<4h>Via della Trincee (ferrata)

It was not even noon, so I needed something else to do. Another WWI-related ferrata on the other side of the lake had caught my attention for a couple of reasons: first, the rock was volcanic rather than the Dolomites’ usual limestone; second, it involved tunnels created during the war. I adjusted the contents of my pack, then walked across the dam to make the climb up the hot, south-facing hillside. I passed a handful of people on the trail, then a large herd of sheep, accompanied by a shepherd and two sheepdogs. There were considerably more people on the ridge, since it can be reached by a gondola from the other side.

I could see a steady stream of people on the first part of the ferrata, so I did not need the occasional signs painted on rocks. I was pleased to find myself the only climber at the base of the route, which starts up a steep face of dark, cobbled volcanic rock, with only a single metal step. I got maybe 10-15 feet up before getting stuck, unable to find a comfortable move up the polished face. I might have been able to go hand-over-hand up the cable, but probably not without gloves. I backed off and sat a minute, deciding what to do next.

There were several faint trails along the southern base of the cliffs, and I contoured along one of these, then climbed back up some class 3-4 terrain that, with very little route-finding, joined the ferrata after its initial climb, right before a rickety bridge. Oddly, the rest of the route was much more thoroughly equipped and easier than the first, easily-avoided pitch. In particular, two sets of continuous rungs have been added to a 40-foot pillar standing to one side of the crest, likely a modern addition.
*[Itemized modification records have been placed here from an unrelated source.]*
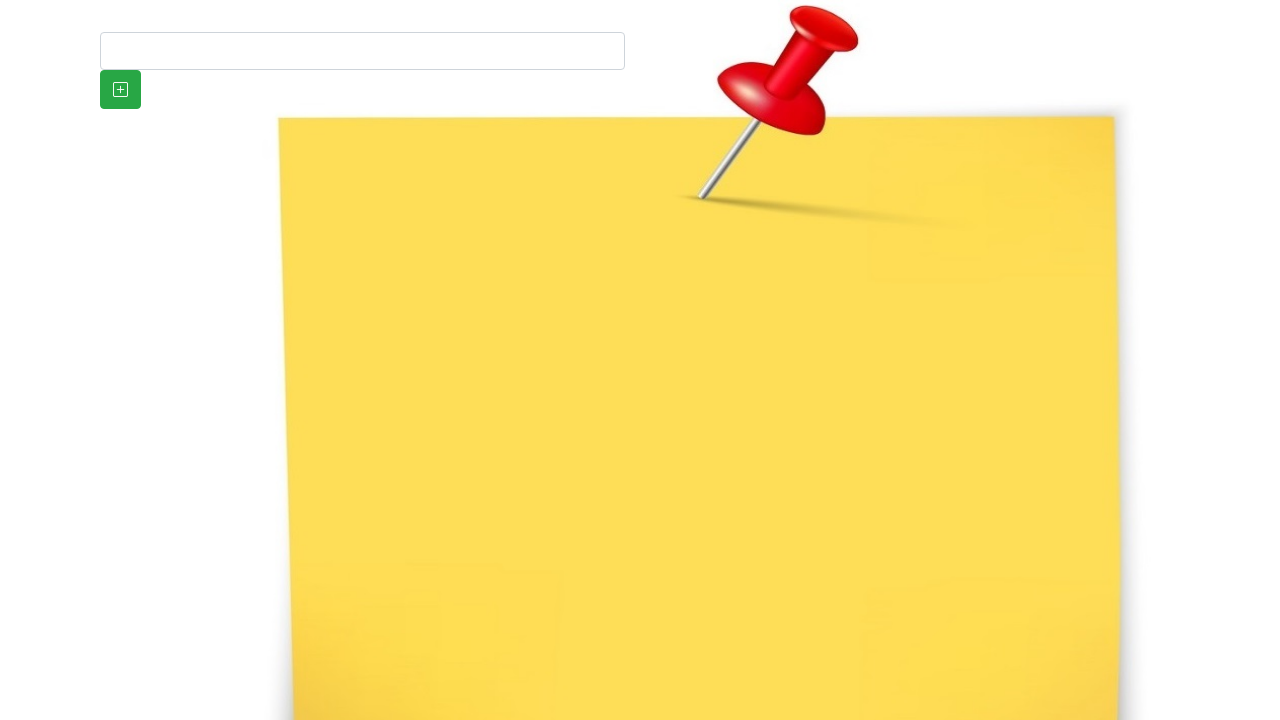
Repository: walaaElbasha/Todo-list-laravel
Page: http://localhost/tasks
An editor plug-in stored every save of this project. The page is shown before and after the next save, followed by the edit.
The browser window is 1280 px wide. The pictures show the whole page.
The page is served by the project's Laravel application, run on PHP 8.4 with Laravel 8. Other server files are loaded and not shown. Style sheets and scripts are compiled from the project's sources, by tool versions that may differ from the author's. Queries for data that is not in the repository find no rows.

Above is the page before, as saved 2021-07-01 14:01:09.

### routes/web.php
<?php

use Illuminate\Support\Facades\Route;
use App\Http\Controllers\TaskController;
/*
|--------------------------------------------------------------------------
| Web Routes
|--------------------------------------------------------------------------
|
| Here is where you can register web routes for your application. These
| routes are loaded by the RouteServiceProvider within a group which
| contains the "web" middleware group. Now create something great!
|
*/

Route::get('/', function () {
    return view('welcome');
});

Route::get('/tasks', [TaskController::class, 'index'])->name('tasks.index');
Route::post('/tasks', [TaskController::class, 'store'])->name('tasks.store');
Route::get('/tasks/{task}/edit', [TaskController::class, 'edit'])->name('tasks.edit');
Route::put('/tasks/{task}', [TaskController::class, 'update'])->name('tasks.update');
Route::delete('/tasks/{task}', [TaskController::class, 'destroy'])->name('tasks.destroy');

### app/Http/Controllers/TaskController.php
<?php

namespace App\Http\Controllers;
use Illuminate\Http\Request;
use App\Http\Requests\TaskRequest;
use App\Models\Task;


class TaskController extends Controller

{

    public function index()
    {
        $allTasks = Task::paginate(5);

        return view('tasks.index', [
            'allTasks' => $allTasks
        ]);
    }

    public function edit($taskId)
    {
        $task = Task::find($taskId);
        return view('tasks.edit', [
            'task' => $task,
        ]);
    }
    public function update($taskId, TaskRequest $request)
    {


        // $requestData = $request->all();

        // $task = Task::find($taskId);
        // $task->update($requestData);
        // $task->save();

        $requestData = $request->all();
        $task = Task::find($taskId);
        $task->update($requestData);
        $task->save();
        return redirect()->route('tasks.index')->with('success', "TODO updated successfully!");
    }

    public function destroy($taskId)
    {

        $task = Task::findorfail($taskId);

        $task->delete();
        return redirect()->route('tasks.index');
    }



    public function store(TaskRequest $request)
    {

        // $requestData = $request->all();
        // Task::create($requestData);

        $task = new Task;
        $task->name = $request->name;
        $task->save();
        return redirect()->route('tasks.index');
    }

}

### resources/views/tasks/index.blade.php
@extends('layouts.app')

@section('content')

<!-- Bootstrap Boilerplate... -->
<div>

    <div class="container">
        <!-- Display Validation Errors -->
        <ul>
            @foreach($allTasks as $task)

            <li>
                <div class="row" style="display:flex;">
                    <div class="col-6">
                        {{ $task->name}}



                        <div class="col-6" stye="justify-content:flex-end float:right">

                            <a href="{{ route('tasks.edit',['task' => $task['id']]) }}" class="btn btn-secondary" style="margin-bottom: 20px;"><i class="bi bi-pencil-square"></i>


                            </a>

                            <form style="display:inline" method="POST" action="{{route('tasks.destroy',['task' => $task['id']])}}">
                                @csrf
                                @method('DELETE')
                                <button onclick="return confirm('Are you sure?')" class="btn btn-danger" type="submit" style="margin-bottom: 20px;"><i class="bi bi-trash-fill"></i></button>
                            </form>
                        </div>
                        <br>
            </li>
            @endforeach
        </ul>
        <!-- New Task Form -->
        <form action="{{ route('tasks.store') }}" method="POST" class="form-horizontal">
            @csrf

            <!-- Task Name -->
            <div class="form-group">
                <div class="text-center" style="display:flex; justify-content:center; align-items:center">
                    {{$allTasks->links("pagination::bootstrap-4")}}

                </div>

                @if($errors->any())
                <div class="alert alert-danger">
                    <ul>
                        @foreach ($errors->all() as $error)
                        <li>{{ $error }}</li>
                        @endforeach
                    </ul>
                </div>
                @endif
                <div style="display:flex">
                    <div class="col-sm-6">
                        <input type="text" name="name" id="name" class="form-control">
                    </div>
                </div>
                <div class="form-group">
                    <div class="col-sm-offset-3 col-sm-6">
                        <button type="submit" class="btn btn-success">
                            <span style="font-size:15px"><i class="bi bi-plus-square"></i> </span>
                        </button>
                    </div>
                </div>
            </div>
        </form>
    </div>
</div>



<!-- TODO: Current Tasks -->
@endsection

### resources/views/layouts/app.blade.php
<!DOCTYPE html>
<html lang="en">

<head>
    <meta charset="utf-8">
    <meta name="viewport" content="width=device-width, initial-scale=1">

    <!-- CSRF Token -->
    <meta name="csrf-token" content="{{ csrf_token() }}">

    <title>{{ config('app.name', 'All Tasks') }}</title>

    <!-- Scripts -->
    <script src="{{ asset('js/app.js') }}" defer></script>

    <!-- Fonts -->
    <link rel="dns-prefetch" href="//fonts.gstatic.com">
    <link href="https://fonts.googleapis.com/css?family=Nunito" rel="stylesheet">

    <!-- Styles -->
    <link href="{{ asset('css/app.css') }}" rel="stylesheet">
    <link rel="stylesheet" href="https://cdn.jsdelivr.net/npm/bootstrap@4.6.0/dist/css/bootstrap.min.css" integrity="sha384-B0vP5xmATw1+K9KRQjQERJvTumQW0nPEzvF6L/Z6nronJ3oUOFUFpCjEUQouq2+l" crossorigin="anonymous">
    <link rel="stylesheet" href="path/to/font-awesome/css/font-awesome.min.css">
    <link rel="stylesheet" href="https://cdn.jsdelivr.net/npm/bootstrap-icons@1.5.0/font/bootstrap-icons.css">
</head>


<body style="background-image: url('sticky.jpg')  ; background-repeat: no-repeat;
  background-size: 1400px 950px;">
    <div class="container">
        <nav class="navbar navbar-default">
            <!-- Navbar Contents -->
        </nav>
    </div>

    @yield('content')

</body>

</html>

Loaded but not shown: app/Http/Controllers/Controller.php (common file); app/Models/Task.php (common file); resources/sass/app.scss (common file); resources/sass/_variables.scss (common file)

After the next save:
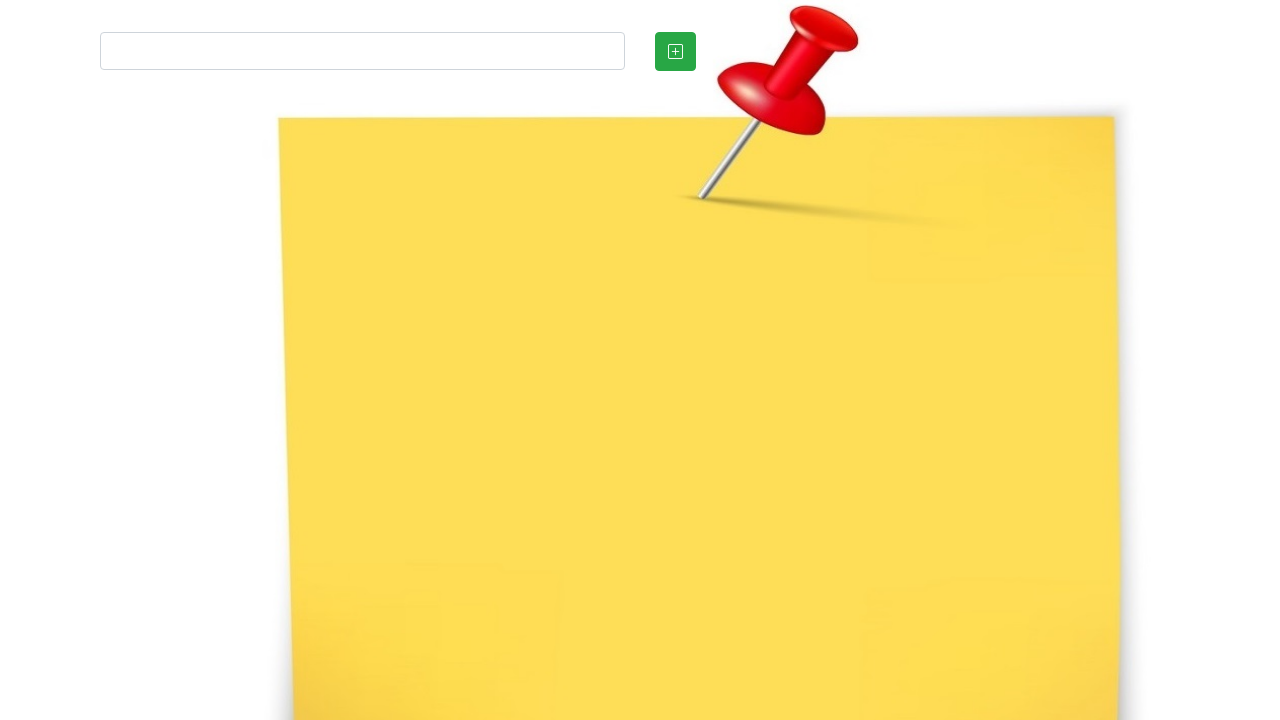
Saved 8 s later.
--- a/resources/views/tasks/index.blade.php
+++ b/resources/views/tasks/index.blade.php
@@ -58,12 +58,13 @@
                     <div class="col-sm-6">
                         <input type="text" name="name" id="name" class="form-control">
                     </div>
-                </div>
-                <div class="form-group">
-                    <div class="col-sm-offset-3 col-sm-6">
-                        <button type="submit" class="btn btn-success">
-                            <span style="font-size:15px"><i class="bi bi-plus-square"></i> </span>
-                        </button>
+
+                    <div class="form-group">
+                        <div class="col-sm-offset-3 col-sm-6">
+                            <button type="submit" class="btn btn-success">
+                                <span style="font-size:15px"><i class="bi bi-plus-square"></i> </span>
+                            </button>
+                        </div>
                     </div>
                 </div>
             </div>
I found a few tunnels after the pillar, but they were disappointingly shallow, leading to what I think were artillery windows looking north. The crest is long, but fortunately there were long, fast stretches of walking on a path through grass. I passed dozens of people, none of whom seemed to give me a dirty look for not having the proper gear. Finally, near the eastern end of the rocky ridge, I went through some significant tunnels. The first, maybe 50-100 yards long, passed from one side of the ridge to the other, through some living or storage quarters. The final one was more like a quarter-mile long, with multiple branching passages and painted arrows showing the path. It had a couple sets of steps, and connected troop quarters with more artillery windows.

Emerging from the other side, I realized I was at the end of the route. A short trail leads to the top of yet another ski lift, or a road switch-backing down to the eastern dam of Lago di Fedaia. I crossed to the south side, then walked the crowded pedestrian road back to my car, passing 20 or so young people swimming in the lake. Put together, the two outings made for a fairly full day.